On Feb. 26, J. Crew will begin offering merchandise from the company's denim-focused Madewell brand in some J.Crew stores, the company told Retail Dive in an email.
Madewell will introduce shop-in-shops inside six J.Crew store locations, in New York City (at a new location at Columbus Circle), Florida (Tampa and Aventura), Iowa, New Hampshire and Connecticut, and there is also a new Madewell store opening in New York on the Upper West Side, the company said. To celebrate the new Columbus Circle location, on March 1-3 the company is hosting Western chain Stitch Collective Ft. Lonesome for a residency where they can chain-stitch names and exclusive New York-themed patches on Madewell denim, according to the release.

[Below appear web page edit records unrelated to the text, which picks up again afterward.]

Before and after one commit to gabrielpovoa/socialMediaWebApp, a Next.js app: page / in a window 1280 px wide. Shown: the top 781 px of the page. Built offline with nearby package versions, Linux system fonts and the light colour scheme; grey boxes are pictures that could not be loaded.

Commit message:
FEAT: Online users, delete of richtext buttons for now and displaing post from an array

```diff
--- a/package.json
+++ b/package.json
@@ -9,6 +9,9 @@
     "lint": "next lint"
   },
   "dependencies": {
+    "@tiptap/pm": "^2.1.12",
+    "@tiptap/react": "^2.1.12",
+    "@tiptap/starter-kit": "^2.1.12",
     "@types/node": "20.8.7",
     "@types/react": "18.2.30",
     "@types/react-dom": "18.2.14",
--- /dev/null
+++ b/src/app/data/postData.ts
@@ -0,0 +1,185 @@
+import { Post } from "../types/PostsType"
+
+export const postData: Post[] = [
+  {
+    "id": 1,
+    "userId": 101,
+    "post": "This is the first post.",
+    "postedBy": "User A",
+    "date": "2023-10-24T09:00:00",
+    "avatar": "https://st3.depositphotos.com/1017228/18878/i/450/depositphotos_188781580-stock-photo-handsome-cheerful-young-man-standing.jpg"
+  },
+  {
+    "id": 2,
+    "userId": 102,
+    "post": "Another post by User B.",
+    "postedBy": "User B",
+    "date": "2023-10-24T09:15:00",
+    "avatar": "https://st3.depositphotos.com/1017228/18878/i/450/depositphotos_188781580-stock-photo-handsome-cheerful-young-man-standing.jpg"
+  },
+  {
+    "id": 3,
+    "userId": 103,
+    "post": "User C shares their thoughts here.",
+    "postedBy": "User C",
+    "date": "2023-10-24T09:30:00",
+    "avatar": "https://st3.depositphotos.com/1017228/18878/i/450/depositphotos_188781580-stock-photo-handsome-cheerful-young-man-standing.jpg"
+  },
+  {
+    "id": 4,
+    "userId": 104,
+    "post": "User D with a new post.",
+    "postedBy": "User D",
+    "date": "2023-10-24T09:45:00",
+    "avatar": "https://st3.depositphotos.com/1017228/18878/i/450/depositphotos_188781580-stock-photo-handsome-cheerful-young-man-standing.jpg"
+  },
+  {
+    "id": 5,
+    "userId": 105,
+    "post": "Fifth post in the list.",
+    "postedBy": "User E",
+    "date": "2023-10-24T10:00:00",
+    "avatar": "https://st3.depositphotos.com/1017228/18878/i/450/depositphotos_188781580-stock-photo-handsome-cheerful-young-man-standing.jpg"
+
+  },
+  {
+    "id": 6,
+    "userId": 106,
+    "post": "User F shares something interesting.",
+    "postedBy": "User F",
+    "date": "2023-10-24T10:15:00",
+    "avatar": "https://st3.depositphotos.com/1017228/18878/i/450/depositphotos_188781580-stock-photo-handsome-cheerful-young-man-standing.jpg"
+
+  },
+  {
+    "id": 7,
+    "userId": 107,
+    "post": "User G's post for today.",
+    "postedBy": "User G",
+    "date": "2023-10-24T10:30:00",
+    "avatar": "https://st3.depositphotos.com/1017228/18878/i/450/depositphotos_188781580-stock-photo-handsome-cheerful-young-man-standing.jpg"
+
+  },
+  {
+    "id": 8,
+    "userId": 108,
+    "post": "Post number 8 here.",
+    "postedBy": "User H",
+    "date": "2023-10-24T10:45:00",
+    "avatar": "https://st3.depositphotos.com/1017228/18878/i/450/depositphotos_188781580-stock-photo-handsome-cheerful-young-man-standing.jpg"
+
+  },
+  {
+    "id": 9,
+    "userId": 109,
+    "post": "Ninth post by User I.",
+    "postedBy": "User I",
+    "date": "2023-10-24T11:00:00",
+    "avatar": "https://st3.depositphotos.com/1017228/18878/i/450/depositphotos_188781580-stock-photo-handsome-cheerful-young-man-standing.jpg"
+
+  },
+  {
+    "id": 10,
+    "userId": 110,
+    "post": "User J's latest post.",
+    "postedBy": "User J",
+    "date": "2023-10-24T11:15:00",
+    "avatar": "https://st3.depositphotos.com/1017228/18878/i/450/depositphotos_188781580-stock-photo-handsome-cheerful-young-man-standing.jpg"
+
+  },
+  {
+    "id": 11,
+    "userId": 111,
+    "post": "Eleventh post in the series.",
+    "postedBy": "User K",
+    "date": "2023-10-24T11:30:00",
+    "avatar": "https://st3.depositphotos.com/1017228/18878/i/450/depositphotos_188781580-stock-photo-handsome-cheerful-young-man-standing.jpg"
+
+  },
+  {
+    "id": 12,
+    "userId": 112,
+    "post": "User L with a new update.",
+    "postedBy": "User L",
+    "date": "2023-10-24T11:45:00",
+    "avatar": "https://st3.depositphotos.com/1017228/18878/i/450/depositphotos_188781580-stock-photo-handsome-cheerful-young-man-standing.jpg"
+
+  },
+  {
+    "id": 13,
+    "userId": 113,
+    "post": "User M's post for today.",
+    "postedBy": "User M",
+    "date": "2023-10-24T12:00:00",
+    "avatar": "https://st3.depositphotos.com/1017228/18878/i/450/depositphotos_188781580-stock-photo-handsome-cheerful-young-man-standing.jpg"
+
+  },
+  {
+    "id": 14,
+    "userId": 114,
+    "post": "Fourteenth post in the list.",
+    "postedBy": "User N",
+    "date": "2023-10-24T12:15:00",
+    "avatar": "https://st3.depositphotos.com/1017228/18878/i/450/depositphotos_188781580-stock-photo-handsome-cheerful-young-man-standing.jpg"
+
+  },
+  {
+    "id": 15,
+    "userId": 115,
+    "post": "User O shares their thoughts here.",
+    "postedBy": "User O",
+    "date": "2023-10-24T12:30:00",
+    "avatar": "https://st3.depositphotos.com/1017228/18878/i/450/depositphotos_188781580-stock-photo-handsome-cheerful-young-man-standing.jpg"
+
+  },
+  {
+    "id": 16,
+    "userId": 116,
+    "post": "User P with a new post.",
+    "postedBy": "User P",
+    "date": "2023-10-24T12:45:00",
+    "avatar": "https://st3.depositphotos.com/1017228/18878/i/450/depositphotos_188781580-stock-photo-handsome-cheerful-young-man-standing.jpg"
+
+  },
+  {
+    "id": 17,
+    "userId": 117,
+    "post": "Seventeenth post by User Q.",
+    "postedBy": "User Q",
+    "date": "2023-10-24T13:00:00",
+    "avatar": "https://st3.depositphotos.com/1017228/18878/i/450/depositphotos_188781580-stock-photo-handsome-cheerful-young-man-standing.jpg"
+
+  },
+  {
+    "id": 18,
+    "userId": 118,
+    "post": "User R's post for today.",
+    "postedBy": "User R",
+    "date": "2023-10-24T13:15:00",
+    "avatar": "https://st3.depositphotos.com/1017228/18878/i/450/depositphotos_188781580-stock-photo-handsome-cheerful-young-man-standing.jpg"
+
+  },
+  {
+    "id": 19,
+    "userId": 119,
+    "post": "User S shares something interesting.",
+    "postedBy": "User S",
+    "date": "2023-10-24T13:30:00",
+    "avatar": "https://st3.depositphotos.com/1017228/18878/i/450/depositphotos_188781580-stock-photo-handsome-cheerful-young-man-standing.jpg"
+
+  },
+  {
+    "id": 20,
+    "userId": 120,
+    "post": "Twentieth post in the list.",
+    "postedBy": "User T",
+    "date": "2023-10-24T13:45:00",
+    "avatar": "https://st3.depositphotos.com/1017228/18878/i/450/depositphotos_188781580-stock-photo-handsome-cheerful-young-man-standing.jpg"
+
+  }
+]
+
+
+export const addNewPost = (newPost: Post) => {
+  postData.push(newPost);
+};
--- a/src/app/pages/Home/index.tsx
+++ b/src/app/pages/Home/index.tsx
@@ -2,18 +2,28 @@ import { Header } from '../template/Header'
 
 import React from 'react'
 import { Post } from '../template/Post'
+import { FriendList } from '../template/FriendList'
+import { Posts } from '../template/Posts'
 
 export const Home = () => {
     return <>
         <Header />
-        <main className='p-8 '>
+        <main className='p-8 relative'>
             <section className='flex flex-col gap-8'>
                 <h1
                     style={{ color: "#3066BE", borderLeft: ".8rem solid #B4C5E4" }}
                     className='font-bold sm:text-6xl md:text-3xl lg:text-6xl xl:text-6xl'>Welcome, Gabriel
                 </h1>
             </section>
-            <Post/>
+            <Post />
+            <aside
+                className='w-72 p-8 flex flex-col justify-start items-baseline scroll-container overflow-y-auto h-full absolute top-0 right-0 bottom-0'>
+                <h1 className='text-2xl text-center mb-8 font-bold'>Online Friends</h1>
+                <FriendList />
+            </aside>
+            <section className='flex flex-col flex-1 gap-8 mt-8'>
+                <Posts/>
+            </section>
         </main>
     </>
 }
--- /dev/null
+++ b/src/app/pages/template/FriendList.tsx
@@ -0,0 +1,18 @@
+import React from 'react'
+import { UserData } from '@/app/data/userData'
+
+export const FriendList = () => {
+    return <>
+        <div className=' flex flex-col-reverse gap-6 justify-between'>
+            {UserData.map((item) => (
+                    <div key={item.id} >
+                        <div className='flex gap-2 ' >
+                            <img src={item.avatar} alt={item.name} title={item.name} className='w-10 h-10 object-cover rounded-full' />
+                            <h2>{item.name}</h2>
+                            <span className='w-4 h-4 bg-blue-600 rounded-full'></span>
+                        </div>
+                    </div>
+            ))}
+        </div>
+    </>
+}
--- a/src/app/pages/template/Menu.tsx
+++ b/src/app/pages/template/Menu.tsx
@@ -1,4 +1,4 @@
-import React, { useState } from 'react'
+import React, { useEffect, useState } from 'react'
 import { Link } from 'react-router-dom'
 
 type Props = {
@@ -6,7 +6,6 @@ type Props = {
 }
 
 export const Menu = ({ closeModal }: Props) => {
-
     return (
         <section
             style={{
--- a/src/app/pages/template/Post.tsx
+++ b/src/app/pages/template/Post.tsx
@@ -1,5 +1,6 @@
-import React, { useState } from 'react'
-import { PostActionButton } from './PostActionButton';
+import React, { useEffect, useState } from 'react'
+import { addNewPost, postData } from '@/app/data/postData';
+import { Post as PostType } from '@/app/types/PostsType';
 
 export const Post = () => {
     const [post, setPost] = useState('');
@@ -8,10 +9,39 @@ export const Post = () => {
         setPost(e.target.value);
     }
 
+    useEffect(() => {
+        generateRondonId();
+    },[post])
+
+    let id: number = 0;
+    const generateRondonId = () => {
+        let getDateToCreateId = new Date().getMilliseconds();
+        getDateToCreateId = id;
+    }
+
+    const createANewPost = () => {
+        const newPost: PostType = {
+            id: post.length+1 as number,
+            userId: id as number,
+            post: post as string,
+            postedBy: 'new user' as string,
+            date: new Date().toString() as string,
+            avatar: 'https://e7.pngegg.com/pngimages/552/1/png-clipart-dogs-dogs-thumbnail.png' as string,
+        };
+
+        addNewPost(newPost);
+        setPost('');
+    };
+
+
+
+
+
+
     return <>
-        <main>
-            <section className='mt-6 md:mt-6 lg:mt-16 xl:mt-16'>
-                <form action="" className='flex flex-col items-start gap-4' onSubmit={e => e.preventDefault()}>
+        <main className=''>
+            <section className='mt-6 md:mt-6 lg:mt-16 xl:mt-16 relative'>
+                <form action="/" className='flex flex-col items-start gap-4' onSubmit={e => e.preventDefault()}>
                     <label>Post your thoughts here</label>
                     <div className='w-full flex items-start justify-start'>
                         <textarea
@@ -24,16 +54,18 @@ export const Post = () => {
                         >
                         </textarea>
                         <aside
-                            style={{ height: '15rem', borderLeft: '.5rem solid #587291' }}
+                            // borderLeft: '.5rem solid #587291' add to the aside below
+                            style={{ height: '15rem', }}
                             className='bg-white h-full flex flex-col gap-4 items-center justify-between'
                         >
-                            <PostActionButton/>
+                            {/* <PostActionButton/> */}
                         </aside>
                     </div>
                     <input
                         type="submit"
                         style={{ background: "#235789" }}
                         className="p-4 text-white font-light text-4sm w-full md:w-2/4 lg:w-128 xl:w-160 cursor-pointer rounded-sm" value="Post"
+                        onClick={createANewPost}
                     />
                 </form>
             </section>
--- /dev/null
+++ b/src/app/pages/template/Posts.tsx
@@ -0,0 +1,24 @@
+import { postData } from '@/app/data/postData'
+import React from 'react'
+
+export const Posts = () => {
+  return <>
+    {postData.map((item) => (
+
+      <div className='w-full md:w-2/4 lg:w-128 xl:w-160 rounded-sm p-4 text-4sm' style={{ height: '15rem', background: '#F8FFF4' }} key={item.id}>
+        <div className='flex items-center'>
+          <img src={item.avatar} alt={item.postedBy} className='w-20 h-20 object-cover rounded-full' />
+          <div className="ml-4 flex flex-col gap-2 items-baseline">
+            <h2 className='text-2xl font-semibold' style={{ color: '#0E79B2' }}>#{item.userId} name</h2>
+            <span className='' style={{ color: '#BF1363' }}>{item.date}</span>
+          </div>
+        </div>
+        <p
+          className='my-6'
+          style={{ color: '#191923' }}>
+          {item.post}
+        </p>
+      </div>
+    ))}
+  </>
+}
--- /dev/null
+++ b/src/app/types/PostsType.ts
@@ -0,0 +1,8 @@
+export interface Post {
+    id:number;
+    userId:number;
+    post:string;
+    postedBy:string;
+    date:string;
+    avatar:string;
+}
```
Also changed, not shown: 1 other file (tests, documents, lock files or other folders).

Former CEO Mickey Drexler, who also pioneered Gap Inc.'s similarly positioned Old Navy brand, launched Madewell in 2006. Old Navy has gone on to outperform its higher-priced sibling and is the fulcrum of Gap Inc.'s current growth strategy, but Madewell is too small a brand to move the needle much for struggling J. Crew.
Madewell, a 78-year-old clothing company purchased by J. Crew 23 years ago, is in many ways filling a gap left by … The Gap, selling high-quality jeans and other items at attractive price points to the older-than-teenagers crowd, but hasn't grown enough to balance the plummeting sales at the company's flagship. Some analysts have wondered if the smaller unit could be spun off to capture its value, as J. Crew has struggled not just with fashion misfires and quality problems but also with crushing debt. Longtime CEO Drexler stepped down over the summer amid the retailer's debt-burdened struggles.
In November, as J. Crew reported a devastating third quarter — total revenue fell 5% to $566.7 million against the year-ago period and same-store sales fell 9% — new CEO James Brett promised that he was working to "reinvigorate the J.Crew Brand to reflect the America of today." The sales numbers were announced along with the brand's plans to shutter 50 stores in 2017 and another 39 for the fourth quarter.
The retailer's massive debt load has interfered with the brand's performance and prospects, but despite its troubles, J. Crew retains a strong identity, which could make a closer association between Madewell and J. Crew a win for each.
Last week, the company tapped Adam Brotman, Starbucks executive vice president of global retail operations and partner digital engagement, to become president and chief experience officer. His arrival comes amid evidence that Amazon is swiftly rising in apparel, including its own private-label lines, particularly among young people. In a statement emailed to Retail Dive, he called J. Crew "already an iconic brand" and said he would work to help "build world-class customer experiences across every touch point, whether technology or digital platforms, in-store, or at the intersection of both."